What's new this year isn't exactly flooding the pipeline. Bill Johnson, Purdue University Extension weed specialist, working with Mark Loux at Ohio State University, was able to get what's new in herbicides on two, single-seeded pages. And that includes four new herbicide offerings for cereal crops. Wheat, the main cereal crop grown in Indiana, is still not a big player compared to corn and soybeans.
The new Guides are out, but much of the first printing has been distributed. However, you can access the Guide on line at the Purdue Botany and Plant Pathology Web site. Or if you would rather have your own printed copy of this large publication, you can order it by calling 614-292-1607.
The 194 page guide contains the latest in weed control recommendations. Both Indiana and Ohio weed control specialists put their heads together. Since the weed spectrums are similar in both states and the products available for weed control are relatively similar, the specialists decided a few years ago it was more efficient just to prepare one guide.
Why is it 194 pages if there only a handful of new products on the market for 2011 and most of those are new in name only? That's because despite the domination of glyphosate, there's still a myriad of products available on the market. The book describes where the various herbicides still on the market might have a fit in enhancing weed control, even if your main program is glyphosate or Ignite on Roundup Ready or Liberty Link crops.

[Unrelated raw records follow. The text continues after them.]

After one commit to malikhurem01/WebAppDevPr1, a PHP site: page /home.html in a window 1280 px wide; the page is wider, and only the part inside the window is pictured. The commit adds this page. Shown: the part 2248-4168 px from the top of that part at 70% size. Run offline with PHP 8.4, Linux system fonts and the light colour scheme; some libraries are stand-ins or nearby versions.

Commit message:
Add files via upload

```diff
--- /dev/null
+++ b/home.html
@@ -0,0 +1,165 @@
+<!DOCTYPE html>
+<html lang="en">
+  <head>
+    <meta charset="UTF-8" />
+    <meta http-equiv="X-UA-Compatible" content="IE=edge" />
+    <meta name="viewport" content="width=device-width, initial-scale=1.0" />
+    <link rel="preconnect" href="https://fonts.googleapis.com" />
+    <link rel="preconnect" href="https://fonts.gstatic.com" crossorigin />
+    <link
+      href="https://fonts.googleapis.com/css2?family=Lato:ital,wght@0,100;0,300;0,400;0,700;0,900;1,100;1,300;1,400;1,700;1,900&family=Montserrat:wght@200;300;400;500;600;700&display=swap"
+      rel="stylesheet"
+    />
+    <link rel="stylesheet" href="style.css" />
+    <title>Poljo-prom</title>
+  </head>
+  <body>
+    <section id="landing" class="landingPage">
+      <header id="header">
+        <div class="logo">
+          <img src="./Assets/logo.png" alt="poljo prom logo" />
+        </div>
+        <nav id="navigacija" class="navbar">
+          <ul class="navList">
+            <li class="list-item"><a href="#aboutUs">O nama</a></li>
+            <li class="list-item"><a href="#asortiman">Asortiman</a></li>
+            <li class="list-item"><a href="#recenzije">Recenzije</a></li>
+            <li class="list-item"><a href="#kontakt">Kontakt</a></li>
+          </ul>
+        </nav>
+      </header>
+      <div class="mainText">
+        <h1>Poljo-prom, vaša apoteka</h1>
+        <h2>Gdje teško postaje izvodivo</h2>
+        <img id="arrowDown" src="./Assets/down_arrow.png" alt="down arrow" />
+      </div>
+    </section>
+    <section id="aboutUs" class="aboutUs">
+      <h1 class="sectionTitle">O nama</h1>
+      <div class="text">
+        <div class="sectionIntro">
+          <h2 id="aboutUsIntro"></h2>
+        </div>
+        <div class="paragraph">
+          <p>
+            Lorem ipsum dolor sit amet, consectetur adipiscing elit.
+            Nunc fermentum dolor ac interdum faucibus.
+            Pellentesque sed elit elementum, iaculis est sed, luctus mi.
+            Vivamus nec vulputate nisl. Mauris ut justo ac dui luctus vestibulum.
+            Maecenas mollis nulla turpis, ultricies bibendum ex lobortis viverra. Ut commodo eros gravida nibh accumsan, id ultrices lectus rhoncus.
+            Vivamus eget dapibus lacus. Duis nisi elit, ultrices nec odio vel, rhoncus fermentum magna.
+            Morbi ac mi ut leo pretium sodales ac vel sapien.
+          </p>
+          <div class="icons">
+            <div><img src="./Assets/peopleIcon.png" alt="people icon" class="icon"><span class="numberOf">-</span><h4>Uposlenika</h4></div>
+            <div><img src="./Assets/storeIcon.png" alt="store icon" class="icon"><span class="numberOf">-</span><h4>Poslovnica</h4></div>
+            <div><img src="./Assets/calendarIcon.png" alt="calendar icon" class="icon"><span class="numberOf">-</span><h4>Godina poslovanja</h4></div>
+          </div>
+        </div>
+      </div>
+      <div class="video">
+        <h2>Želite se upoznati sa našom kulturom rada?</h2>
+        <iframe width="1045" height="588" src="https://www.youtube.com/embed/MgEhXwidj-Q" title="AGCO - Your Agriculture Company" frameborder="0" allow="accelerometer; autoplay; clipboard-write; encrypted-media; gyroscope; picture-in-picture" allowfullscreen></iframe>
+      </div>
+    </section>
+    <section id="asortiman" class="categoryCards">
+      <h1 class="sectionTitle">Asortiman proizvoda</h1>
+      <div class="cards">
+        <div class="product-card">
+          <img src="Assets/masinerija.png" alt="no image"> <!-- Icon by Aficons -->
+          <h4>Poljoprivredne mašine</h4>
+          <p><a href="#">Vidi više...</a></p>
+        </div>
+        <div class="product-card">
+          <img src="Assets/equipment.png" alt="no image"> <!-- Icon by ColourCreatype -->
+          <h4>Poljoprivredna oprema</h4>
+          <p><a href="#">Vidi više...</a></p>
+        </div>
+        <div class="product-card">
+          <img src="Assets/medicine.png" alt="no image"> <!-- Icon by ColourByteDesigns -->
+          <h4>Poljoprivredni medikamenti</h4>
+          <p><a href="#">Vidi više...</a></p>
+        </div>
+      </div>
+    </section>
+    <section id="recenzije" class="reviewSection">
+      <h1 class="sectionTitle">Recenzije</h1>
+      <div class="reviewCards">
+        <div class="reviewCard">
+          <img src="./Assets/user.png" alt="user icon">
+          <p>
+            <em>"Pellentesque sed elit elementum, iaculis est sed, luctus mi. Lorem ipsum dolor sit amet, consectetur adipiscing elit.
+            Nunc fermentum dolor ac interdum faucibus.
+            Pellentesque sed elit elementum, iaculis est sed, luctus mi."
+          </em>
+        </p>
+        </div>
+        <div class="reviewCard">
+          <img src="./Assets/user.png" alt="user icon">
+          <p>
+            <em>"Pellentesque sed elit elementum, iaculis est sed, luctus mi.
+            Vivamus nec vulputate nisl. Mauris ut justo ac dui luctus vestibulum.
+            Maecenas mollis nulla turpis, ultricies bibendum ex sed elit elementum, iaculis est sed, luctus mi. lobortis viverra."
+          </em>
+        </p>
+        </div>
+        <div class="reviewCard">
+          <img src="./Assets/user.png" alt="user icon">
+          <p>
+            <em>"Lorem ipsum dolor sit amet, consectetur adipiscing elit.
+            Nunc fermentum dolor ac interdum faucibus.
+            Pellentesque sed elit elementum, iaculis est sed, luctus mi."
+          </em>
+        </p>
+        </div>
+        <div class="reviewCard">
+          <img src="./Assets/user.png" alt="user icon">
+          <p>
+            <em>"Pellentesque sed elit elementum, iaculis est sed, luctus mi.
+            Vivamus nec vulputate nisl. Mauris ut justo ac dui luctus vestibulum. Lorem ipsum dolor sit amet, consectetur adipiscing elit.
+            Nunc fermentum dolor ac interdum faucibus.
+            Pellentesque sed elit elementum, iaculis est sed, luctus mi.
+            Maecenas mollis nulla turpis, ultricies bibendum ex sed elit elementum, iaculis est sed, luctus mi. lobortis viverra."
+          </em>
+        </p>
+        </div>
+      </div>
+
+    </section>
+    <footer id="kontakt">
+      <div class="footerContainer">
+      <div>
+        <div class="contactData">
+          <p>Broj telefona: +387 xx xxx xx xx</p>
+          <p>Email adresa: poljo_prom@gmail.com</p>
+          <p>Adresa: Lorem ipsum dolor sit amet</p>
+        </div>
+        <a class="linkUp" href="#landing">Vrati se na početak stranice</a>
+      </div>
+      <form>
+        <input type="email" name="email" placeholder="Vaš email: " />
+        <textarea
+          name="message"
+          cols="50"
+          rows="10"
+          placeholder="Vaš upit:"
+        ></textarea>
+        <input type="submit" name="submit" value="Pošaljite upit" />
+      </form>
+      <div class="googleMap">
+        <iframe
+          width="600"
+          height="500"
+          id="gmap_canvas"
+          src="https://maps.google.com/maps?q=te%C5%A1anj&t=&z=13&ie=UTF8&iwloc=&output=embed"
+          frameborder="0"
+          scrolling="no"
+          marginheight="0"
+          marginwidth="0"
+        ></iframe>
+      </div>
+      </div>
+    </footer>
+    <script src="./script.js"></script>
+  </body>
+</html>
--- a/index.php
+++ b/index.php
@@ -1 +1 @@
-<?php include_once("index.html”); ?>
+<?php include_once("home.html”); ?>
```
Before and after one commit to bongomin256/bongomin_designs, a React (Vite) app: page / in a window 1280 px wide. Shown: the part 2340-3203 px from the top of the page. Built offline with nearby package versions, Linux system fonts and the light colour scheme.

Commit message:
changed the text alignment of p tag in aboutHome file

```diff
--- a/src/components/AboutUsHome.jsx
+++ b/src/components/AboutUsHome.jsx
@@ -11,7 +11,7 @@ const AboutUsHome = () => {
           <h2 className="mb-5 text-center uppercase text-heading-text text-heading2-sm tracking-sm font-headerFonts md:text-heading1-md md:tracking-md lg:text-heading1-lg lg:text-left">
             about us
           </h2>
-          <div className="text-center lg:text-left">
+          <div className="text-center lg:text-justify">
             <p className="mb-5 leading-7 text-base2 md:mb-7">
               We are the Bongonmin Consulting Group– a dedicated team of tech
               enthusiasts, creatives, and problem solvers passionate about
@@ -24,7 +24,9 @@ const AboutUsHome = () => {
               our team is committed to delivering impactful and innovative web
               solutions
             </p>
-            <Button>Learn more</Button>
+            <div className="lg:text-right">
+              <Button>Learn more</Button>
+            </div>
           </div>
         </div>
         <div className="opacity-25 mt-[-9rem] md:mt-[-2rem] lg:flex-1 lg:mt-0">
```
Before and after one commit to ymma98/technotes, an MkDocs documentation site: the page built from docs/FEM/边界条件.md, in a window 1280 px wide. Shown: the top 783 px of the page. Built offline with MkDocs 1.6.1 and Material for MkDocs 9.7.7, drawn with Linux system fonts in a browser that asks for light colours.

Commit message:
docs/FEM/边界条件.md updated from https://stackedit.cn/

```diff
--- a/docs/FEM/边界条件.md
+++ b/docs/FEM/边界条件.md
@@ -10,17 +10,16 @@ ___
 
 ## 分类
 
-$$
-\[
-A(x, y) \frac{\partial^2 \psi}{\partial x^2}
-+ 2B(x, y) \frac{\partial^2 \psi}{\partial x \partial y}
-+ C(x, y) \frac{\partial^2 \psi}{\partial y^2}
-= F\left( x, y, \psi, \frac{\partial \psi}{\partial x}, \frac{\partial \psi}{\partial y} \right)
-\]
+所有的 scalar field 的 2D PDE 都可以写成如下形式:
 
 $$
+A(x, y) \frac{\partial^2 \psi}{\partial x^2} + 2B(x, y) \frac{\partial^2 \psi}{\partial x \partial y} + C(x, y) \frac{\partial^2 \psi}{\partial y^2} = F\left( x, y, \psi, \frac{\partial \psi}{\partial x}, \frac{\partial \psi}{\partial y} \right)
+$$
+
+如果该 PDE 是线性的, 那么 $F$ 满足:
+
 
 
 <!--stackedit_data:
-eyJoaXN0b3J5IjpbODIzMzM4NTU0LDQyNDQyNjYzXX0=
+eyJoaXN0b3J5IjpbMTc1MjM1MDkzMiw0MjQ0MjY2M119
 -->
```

Many of the herbicides that have reached the market in recent years are meant to partner with these products, and provide residual control against various hard-to-get weeds. There are also weeds that are resistant to glyphosate. Weed resistance is discussed in the new guide.
The guide also discusses herbicides for forages, and for small grains, typically cereal crops, primarily wheat. There are actually four new names in the cereal grain field this year. While wheat is not a major player in Indiana, there are still several farmers who grow some wheat. As the remaining people growing it move toward intensive management to up yield levels, weed control becomes one of the suggestions and recommendations some consultants use in high yield systems.
New names in cereal production for 2011 include Cleansweep D and Cleansweep M from Nufarm, Huskie from Bayer, and Power Flex from Dow AgroSciences. Power Flex represents new chemistry for this market.
The remaining new name is Pulsar from Syngenta, a mix of previously existing active ingredients.